Pilosity. Body with three types of hairs: (1) appressed and generally originating from each fovea, of size proportional to the one of the respective fovea, i.e. larger on the posterior third of the head dorsum and on the pronotum, shorter and thinner on the body parts without foveae; (2) pointed, long on the border of the frontal carinae, sparse on the gastral sternites, rare on the coxae and on the ventral face of the femora; similar but slightly longer and rare hairs on the posterior borders of the second and third gastral sternites; (3) short, truncate and rare on the posterior border of the remaining gastral tergites and on the legs.

Colour. Black, gaster and legs lighter. Frontal carinae, mesosomal and peduncular spines and outer face of the tibiae yellowish to light brown.

Measurements (in mm) and indices: TL 4.48-4.52; HL 1.04-1.06; HW 1.12; EL 0.29-0.30; PW 1.00; PeW 0.56-0.58; PpW 0.54-0.59; HBaL 0.39; HBaW 0.10; CI 105.7-107.7; PI 112.0; PPeI 172.4-178.6; PPpI 169.5-185.2; HBaI 25.6.


Differing from the soldier, besides than in the usual caste-dependent traits, in the following details:

Head almost as broad as long.
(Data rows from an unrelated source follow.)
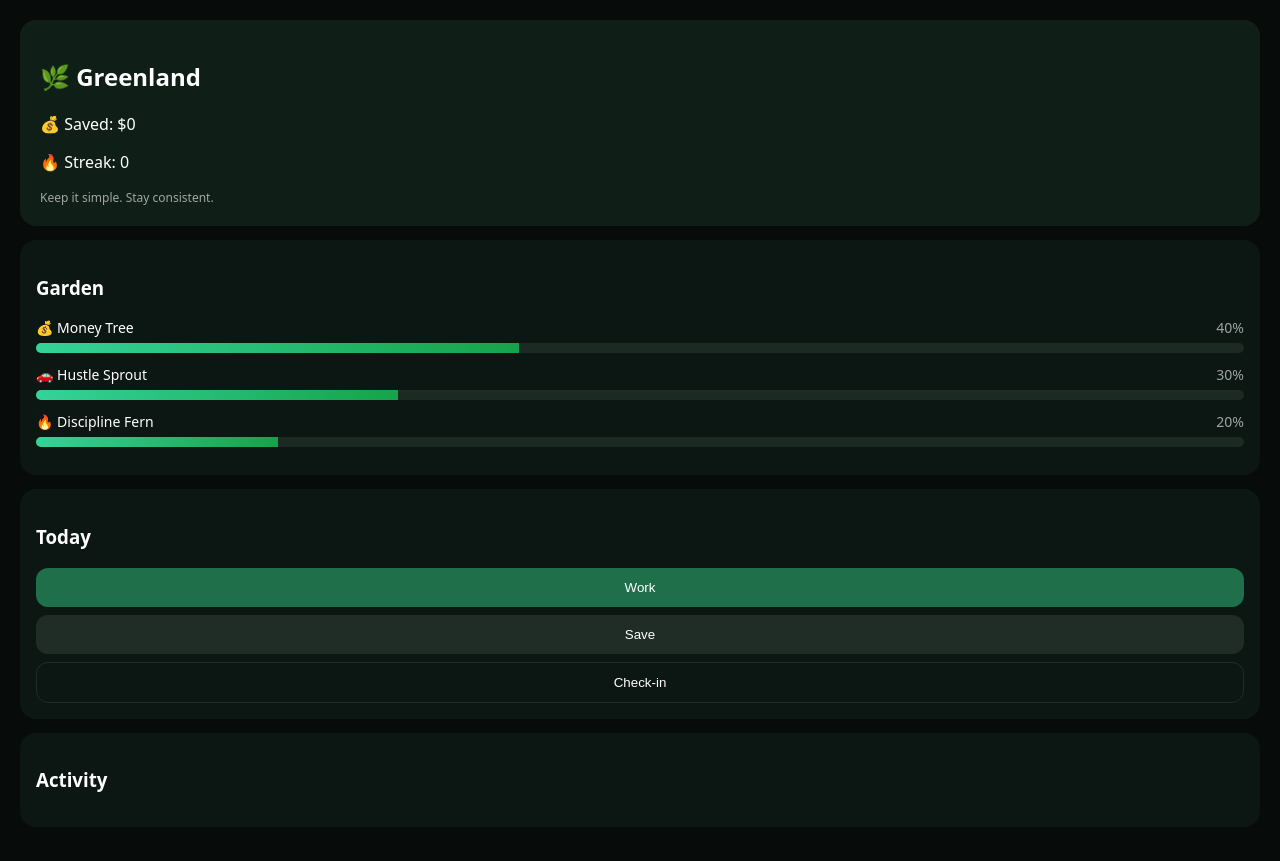
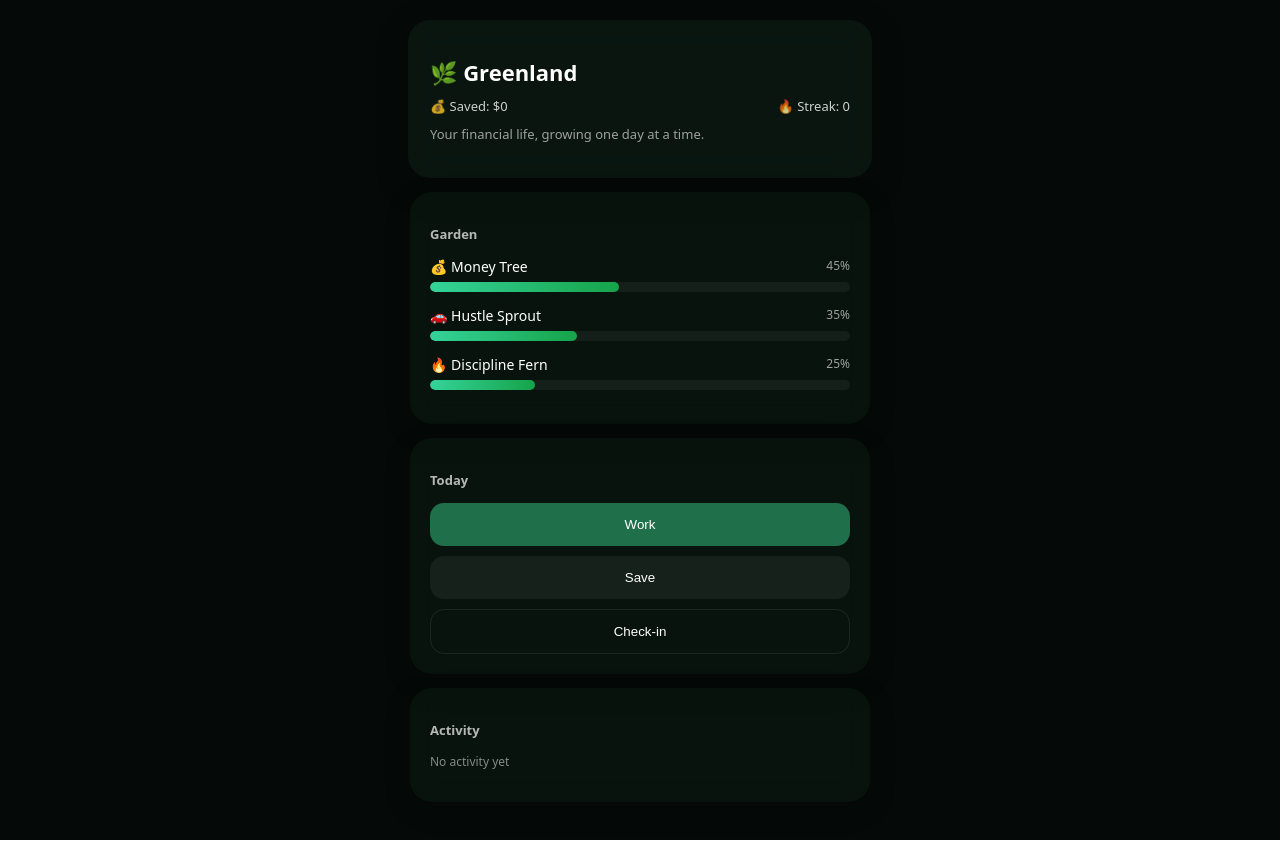
Before and after one commit to Cas6erJack/land-quest-pro-max, a Next.js app: page / in a window 1280 px wide. After the commit the page ends 840 px from the top, so only its background shows below. Built offline with nearby package versions, Linux system fonts and the light colour scheme.

Commit message:
Update page.js

```diff
--- a/app/page.js
+++ b/app/page.js
@@ -8,15 +8,15 @@ export default function Page() {
   const [log, setLog] = useState([]);
 
   const [plants, setPlants] = useState({
-    moneyTree: 40,
-    hustleSprout: 30,
-    disciplineFern: 20
+    moneyTree: 45,
+    hustleSprout: 35,
+    disciplineFern: 25
   });
 
   const addLog = (t) => setLog((l) => [t, ...l.slice(0, 6)]);
 
   useEffect(() => {
-    const data = localStorage.getItem("greenland_clean");
+    const data = localStorage.getItem("greenland_premium");
     if (data) {
       const d = JSON.parse(data);
       setSaved(d.saved || 0);
@@ -28,7 +28,7 @@ export default function Page() {
 
   useEffect(() => {
     localStorage.setItem(
-      "greenland_clean",
+      "greenland_premium",
       JSON.stringify({ saved, streak, plants, log })
     );
   }, [saved, streak, plants, log]);
@@ -36,45 +36,62 @@ export default function Page() {
   const grow = (amt) => {
     setPlants((p) => ({
       moneyTree: Math.min(p.moneyTree + amt, 100),
-      hustleSprout: Math.min(p.hustleSprout + amt * 0.8, 100),
-      disciplineFern: Math.min(p.disciplineFern + amt * 0.6, 100)
+      hustleSprout: Math.min(p.hustleSprout + amt * 0.85, 100),
+      disciplineFern: Math.min(p.disciplineFern + amt * 0.65, 100)
     }));
   };
 
   const work = () => {
     setSaved((s) => s + 10);
     setStreak((s) => s + 1);
-    grow(15);
-    addLog("Worked today");
+    grow(16);
+    addLog("Work completed");
   };
 
   const save = () => {
     setSaved((s) => s + 20);
-    grow(10);
-    addLog("Saved money");
+    grow(12);
+    addLog("Savings added");
   };
 
   const checkIn = () => {
-    grow(5);
-    addLog("Checked in");
+    grow(6);
+    addLog("Daily check-in");
   };
+
+  const Plant = ({ name, value }) => (
+    <div style={styles.plantCard}>
+      <div style={styles.row}>
+        <span style={styles.plantName}>{name}</span>
+        <span style={styles.percent}>{Math.floor(value)}%</span>
+      </div>
+
+      <div style={styles.bar}>
+        <div style={{ ...styles.fill, width: `${value}%` }} />
+      </div>
+    </div>
+  );
 
   return (
     <div style={styles.bg}>
 
-      {/* HERO */}
+      {/* HEADER */}
       <div style={styles.hero}>
-        <h2>🌿 Greenland</h2>
-        <p>💰 Saved: ${saved}</p>
-        <p>🔥 Streak: {streak}</p>
-        <div style={styles.miniText}>
-          Keep it simple. Stay consistent.
+        <h1 style={styles.title}>🌿 Greenland</h1>
+
+        <div style={styles.stats}>
+          <div>💰 Saved: ${saved}</div>
+          <div>🔥 Streak: {streak}</div>
         </div>
+
+        <p style={styles.subtitle}>
+          Your financial life, growing one day at a time.
+        </p>
       </div>
 
       {/* GARDEN */}
-      <div style={styles.section}>
-        <h3>Garden</h3>
+      <div style={styles.card}>
+        <h3 style={styles.sectionTitle}>Garden</h3>
 
         <Plant name="💰 Money Tree" value={plants.moneyTree} />
         <Plant name="🚗 Hustle Sprout" value={plants.hustleSprout} />
@@ -82,17 +99,21 @@ export default function Page() {
       </div>
 
       {/* ACTIONS */}
-      <div style={styles.section}>
-        <h3>Today</h3>
+      <div style={styles.card}>
+        <h3 style={styles.sectionTitle}>Today</h3>
 
         <button style={styles.primary} onClick={work}>Work</button>
         <button style={styles.secondary} onClick={save}>Save</button>
         <button style={styles.soft} onClick={checkIn}>Check-in</button>
       </div>
 
-      {/* LOG */}
-      <div style={styles.section}>
-        <h3>Activity</h3>
+      {/* ACTIVITY */}
+      <div style={styles.card}>
+        <h3 style={styles.sectionTitle}>Activity</h3>
+
+        {log.length === 0 && (
+          <p style={styles.muted}>No activity yet</p>
+        )}
 
         {log.map((l, i) => (
           <div key={i} style={styles.log}>• {l}</div>
@@ -103,85 +124,122 @@ export default function Page() {
   );
 }
 
-const Plant = ({ name, value }) => (
-  <div style={{ marginBottom: 12 }}>
-    <div style={styles.row}>
-      <span>{name}</span>
-      <span style={{ opacity: 0.6 }}>{Math.floor(value)}%</span>
-    </div>
-    <div style={styles.bar}>
-      <div style={{ ...styles.fill, width: `${value}%` }} />
-    </div>
-  </div>
-);
-
 const styles = {
   bg: {
-    background: "#070c0a",
+    background: "#050A08",
     minHeight: "100vh",
     color: "white",
     padding: 20,
-    fontFamily: "system-ui"
+    fontFamily: "system-ui",
+    display: "flex",
+    flexDirection: "column",
+    alignItems: "center"
   },
 
   hero: {
-    background: "#0f1f18",
-    padding: 20,
-    borderRadius: 16,
+    width: "100%",
+    maxWidth: 420,
+    padding: 22,
+    borderRadius: 22,
+    background: "rgba(15, 31, 24, 0.55)",
+    backdropFilter: "blur(18px)",
+    boxShadow: "0 10px 30px rgba(0,0,0,0.35)",
     marginBottom: 14
   },
 
-  section: {
-    background: "#0c1713",
-    padding: 16,
-    borderRadius: 16,
+  title: {
+    fontSize: 22,
+    marginBottom: 10
+  },
+
+  stats: {
+    display: "flex",
+    justifyContent: "space-between",
+    fontSize: 13,
+    opacity: 0.8
+  },
+
+  subtitle: {
+    marginTop: 10,
+    fontSize: 13,
+    opacity: 0.6
+  },
+
+  card: {
+    width: "100%",
+    maxWidth: 420,
+    padding: 20,
+    borderRadius: 22,
+    background: "rgba(15, 31, 24, 0.45)",
+    backdropFilter: "blur(14px)",
+    boxShadow: "0 8px 25px rgba(0,0,0,0.25)",
+    marginBottom: 14
+  },
+
+  sectionTitle: {
+    fontSize: 13,
+    opacity: 0.7,
+    marginBottom: 14
+  },
+
+  plantCard: {
     marginBottom: 14
   },
 
   row: {
     display: "flex",
     justifyContent: "space-between",
-    fontSize: 14,
     marginBottom: 6
+  },
+
+  plantName: {
+    fontSize: 14
+  },
+
+  percent: {
+    fontSize: 12,
+    opacity: 0.6
   },
 
   bar: {
     height: 10,
-    background: "#1b2a23",
+    background: "rgba(255,255,255,0.05)",
     borderRadius: 999,
     overflow: "hidden"
   },
 
   fill: {
     height: "100%",
-    background: "linear-gradient(90deg, #34d399, #16a34a)"
+    background: "linear-gradient(90deg, #34d399, #16a34a)",
+    borderRadius: 999
   },
 
   primary: {
     width: "100%",
-    padding: 12,
-    borderRadius: 12,
+    padding: 14,
+    borderRadius: 14,
     border: "none",
     background: "#1f6f4a",
     color: "white",
-    marginBottom: 8
+    marginBottom: 10,
+    fontWeight: 500
   },
 
   secondary: {
     width: "100%",
-    padding: 12,
-    borderRadius: 12,
+    padding: 14,
+    borderRadius: 14,
     border: "none",
-    background: "#1f2d26",
+    background: "rgba(255,255,255,0.06)",
     color: "white",
-    marginBottom: 8
+    marginBottom: 10
   },
 
   soft: {
     width: "100%",
-    padding: 12,
-    borderRadius: 12,
-    border: "1px solid #1f2d26",
+    padding: 14,
+    borderRadius: 14,
+    border: "1px solid rgba(255,255,255,0.08)",
     background: "transparent",
     color: "white"
   },
@@ -192,9 +250,8 @@ const styles = {
     marginBottom: 6
   },
 
-  miniText: {
-    opacity: 0.6,
+  muted: {
     fontSize: 12,
-    marginTop: 8
+    opacity: 0.5
   }
 };
```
Floor of the disc more convex posteriorly and flat anteriorly. Vertexal angles simply angulate medially. Humeral angles simply angulate. Pronotal sides straight. Mesonotum and scutellum flat. Sides of the basal face with a small pair of short, round denticles and with a pair of large, stout teeth, slightly diverging and directed backwards. Petiolar sides with a pair of very small denticles. Postpetiolar spines less developed and smaller. Gaster longer and with more protruding lobes.

Sculpture. Foveae denser on the ventral part of the head, less regular and sparser on the mesosoma Propleurae with denser rugosities.

Pilosity. Head dorsum with hair types (1) and (2) almost in the same proportions. Mesosoma, pedicel, first gastral tergite and legs with rare, subtruncate hairs of type (2). Posterior border of the gastral tergites with denser hairs of type (4).

Colour. As in the soldier except for the presence of a pair of yellow spots close to the posterior border of the first gastral tergite.

Measurements (in mm) and indices: TL 9.06; HL 1.70; HW 1.72; EL 0.38; PW 1.72; PeW 0.69; PpW 0.85; HBaL 0.50; HBaW 0.16; CI 101.2; PI 100.0; PPeI 249.3; PPpI 202.3; HBaI 32.0.

Type Material

Holotype: worker, Argentina, Rosario, W. M. Davis Museum of Comparative Zoology. Paratype: 1 gyne, same data as the holotype MCZ.


This species is named from the Latin supercilium (= eyebrow), referred to the long hairs on the border of the frontal carinae.


References based on Global Ant Biodiversity Informatics

  • de Andrade, M.L. & C. Baroni Urbani. 1999. Diversity and Adaptation in the ant genus Cephalotes, past and present. Stuttgarter Beitrage zur Naturkunde Serie B 271. 893 pages, Stuttgart